Commas are the bane of many writers, but they’re more useful than you might realize.
Time was, everyone was taught the niceties of comma usage and the way proper usage helps readers understand the author’s intentions. That time seems to have passed, though, so I’m stepping in.
What’s the difference between the meanings of these two phrases?
Kim’s husband Steve
Kim’s husband, Steve
I hear you, I really do. “There’s no difference! There’s just a comma in one, but not the other!” And THAT, kids, is important. That comma makes the difference between Kim having one husband or more than one. That comma. It’s not unimportant.
First, we have “Kim’s husband Steve” without a comma. That means this is Steve, not Tony or Bruce. (Doesn’t matter how many more than one, either. If she has two husbands, we’d still not use a comma in that position. If she has two hundred, the same deal applies.) This works with any noun, like “her son Robert.” That means we’re talking about Robert, not Shawn or Randy or Scott.
Then, we have “Kim’s husband, Steve.” She has one husband. His name is Steve. The name is less important than the relationship, so it’s set off with a comma. (When a noun phrase is set off like this, we call it an appositive.) We don’t need to know that it’s THIS husband and not THAT husband; there’s only the one, and his name happens to be Steve. (This is her husband, Steve. That guy over there? That’s her boyfriend Bruce. See? Now we know she has one husband because there’s a comma before “Steve,” and we know she has more than one boyfriend because there’s no comma setting “Bruce” off from “boyfriend.” I bet she has a couple of lawyers lined up, too.)

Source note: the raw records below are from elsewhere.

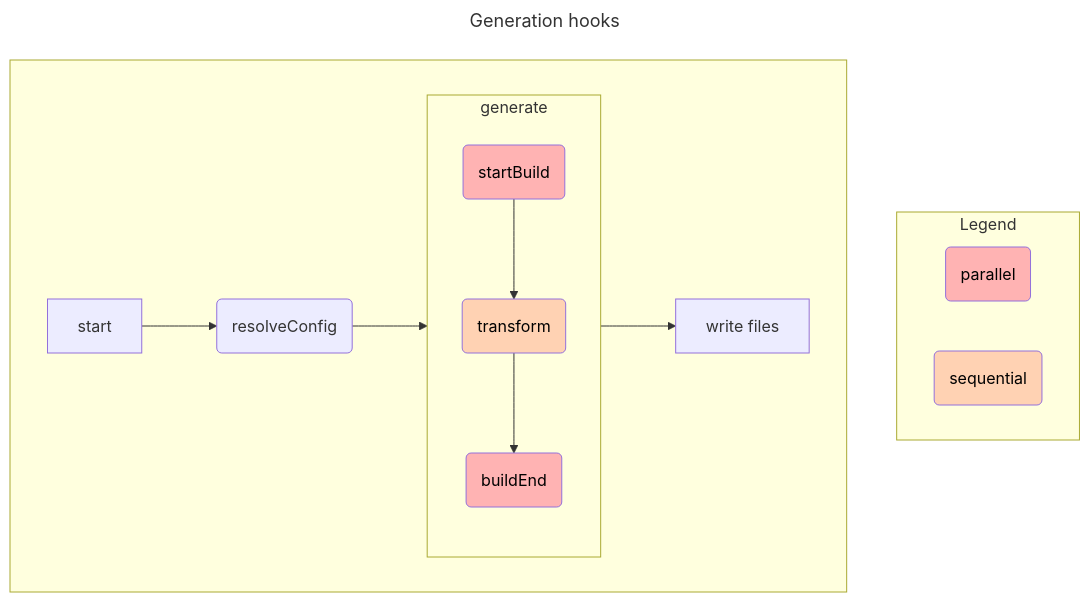
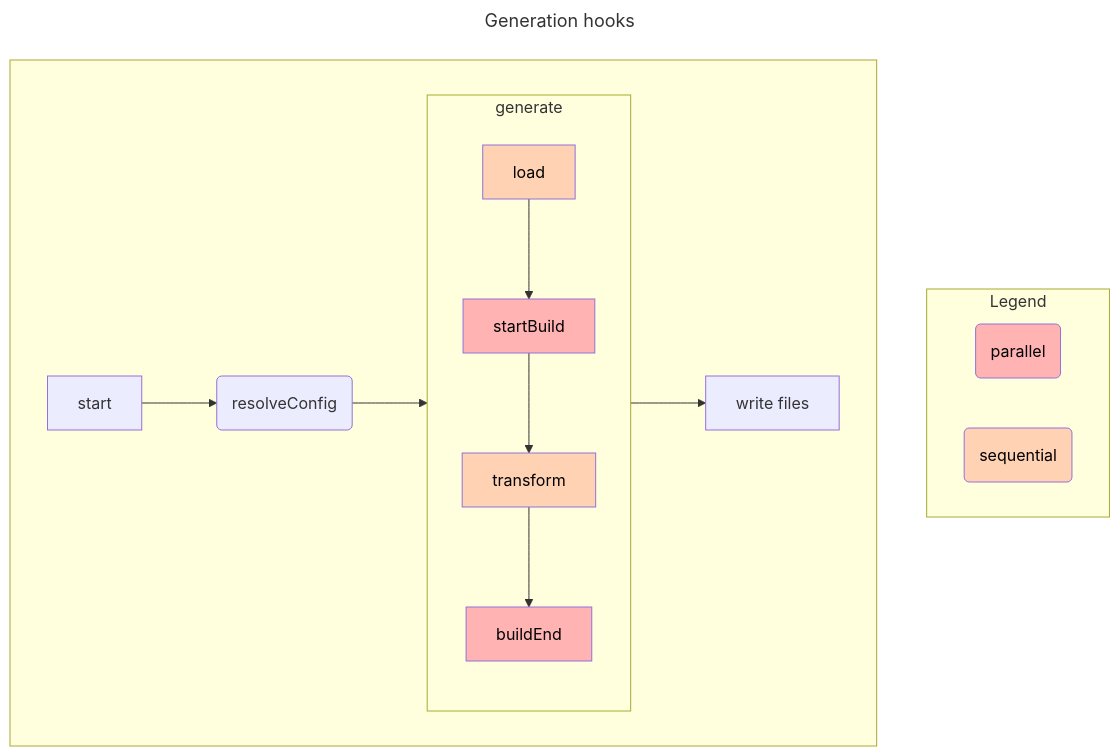
Before and after one commit to gsoft-inc/wl-openapi-typescript: the diagram in docs/src/using-plugins.md, drawn with Mermaid. The commit also changed 28 other files, not shown here.

````diff
--- a/docs/src/using-plugins.md
+++ b/docs/src/using-plugins.md
@@ -185,24 +185,25 @@
 ```mermaid
 ---
 title: Generation hooks
 ---
 flowchart TB
     classDef parallel fill:#FFB3B3,color:black
     classDef sequential fill:#FFD2B3,color:black
 
     subgraph Legend
         parallel(parallel):::parallel 
         sequential(sequential):::sequential 
     end 
 
     subgraph generate
         direction TB
-        gen_A(startBuild):::parallel 
-        --> gen_B(transform):::sequential
-        --> gen_C(buildEnd):::parallel
+        load:::sequential
+        --> startBuild:::parallel
+        --> transform:::sequential
+        --> buildEnd:::parallel
     end
 
     subgraph &nbsp;
         A[start] --> B(resolveConfig) --> generate  --> E[write files]
     end
 ```
````
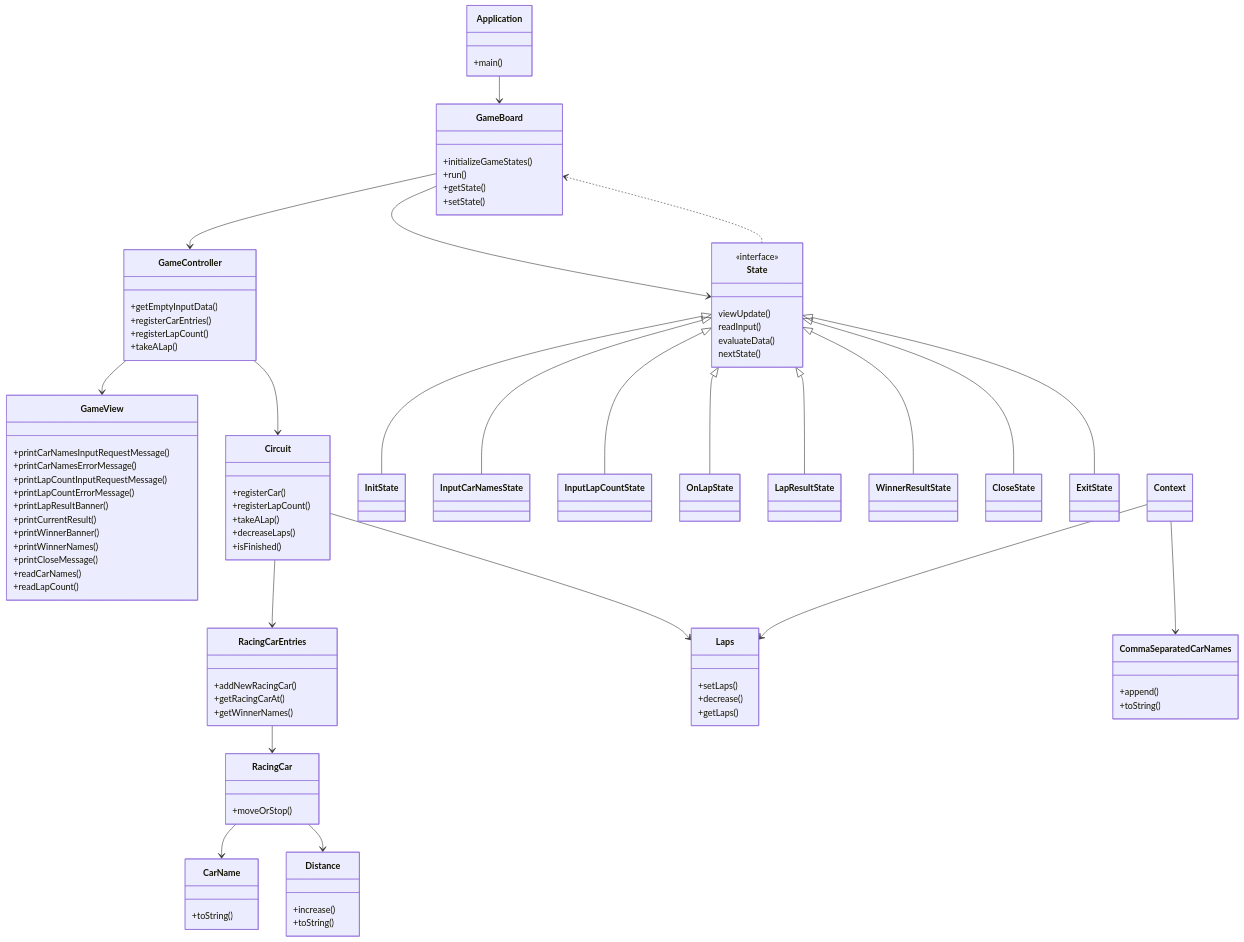
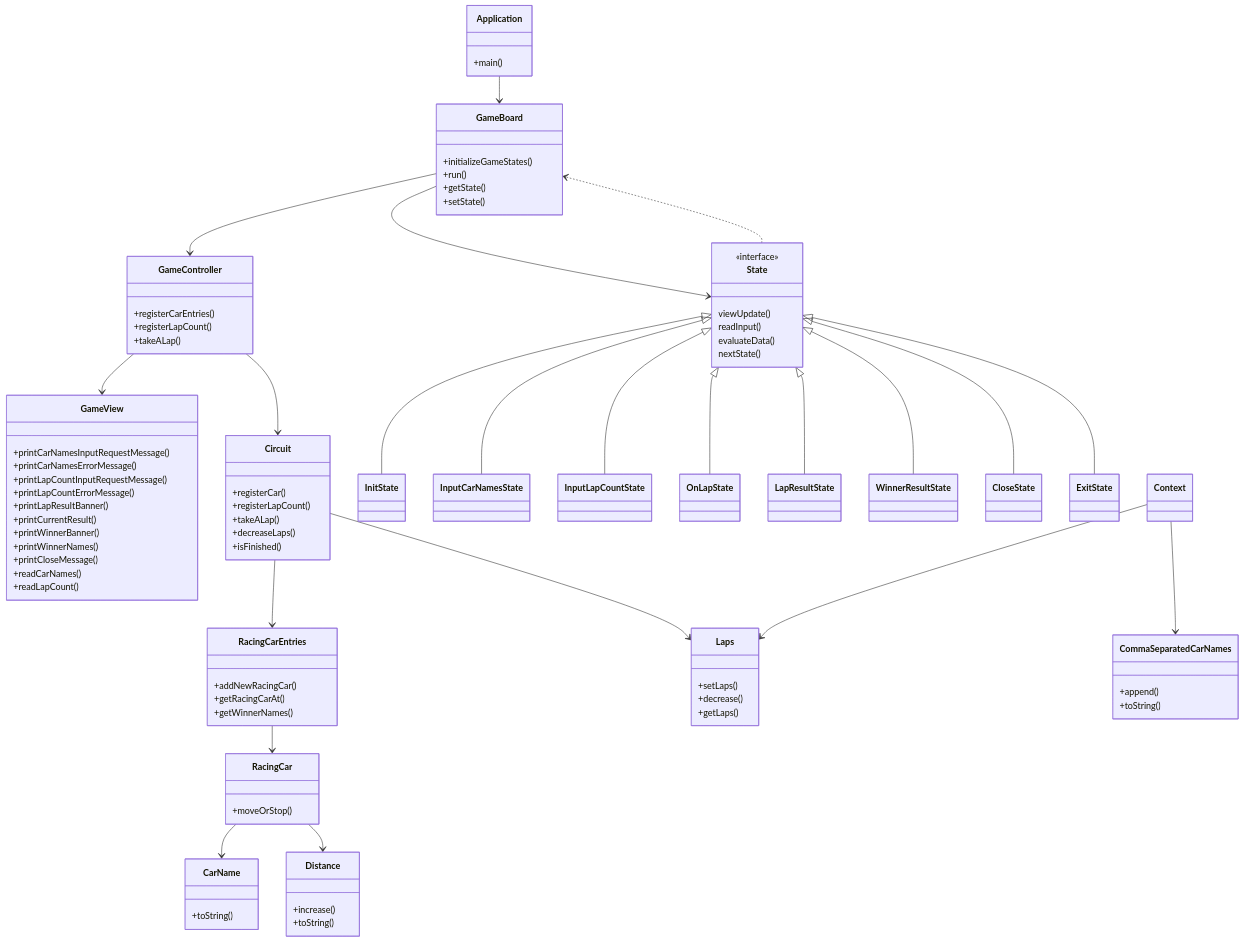
Before and after one commit to digiry/java-racingcar-precourse: the diagram in docs/class_diagram.md, drawn with Mermaid. The commit also changed 2 other files, not shown here.

Commit message:
docs: remove getEmptyInputData

```diff
--- a/docs/class_diagram.md
+++ b/docs/class_diagram.md
@@ -59,8 +59,6 @@
         +setState()
     }
     class GameController {
-        +getEmptyInputData()
-        
         +registerCarEntries()
         +registerLapCount()
 
```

Proper use of punctuation not only makes your writing look better. It also provides information to your readers. You don’t have to explain that she has one husband and more than one boyfriend. Let the commas do the talking.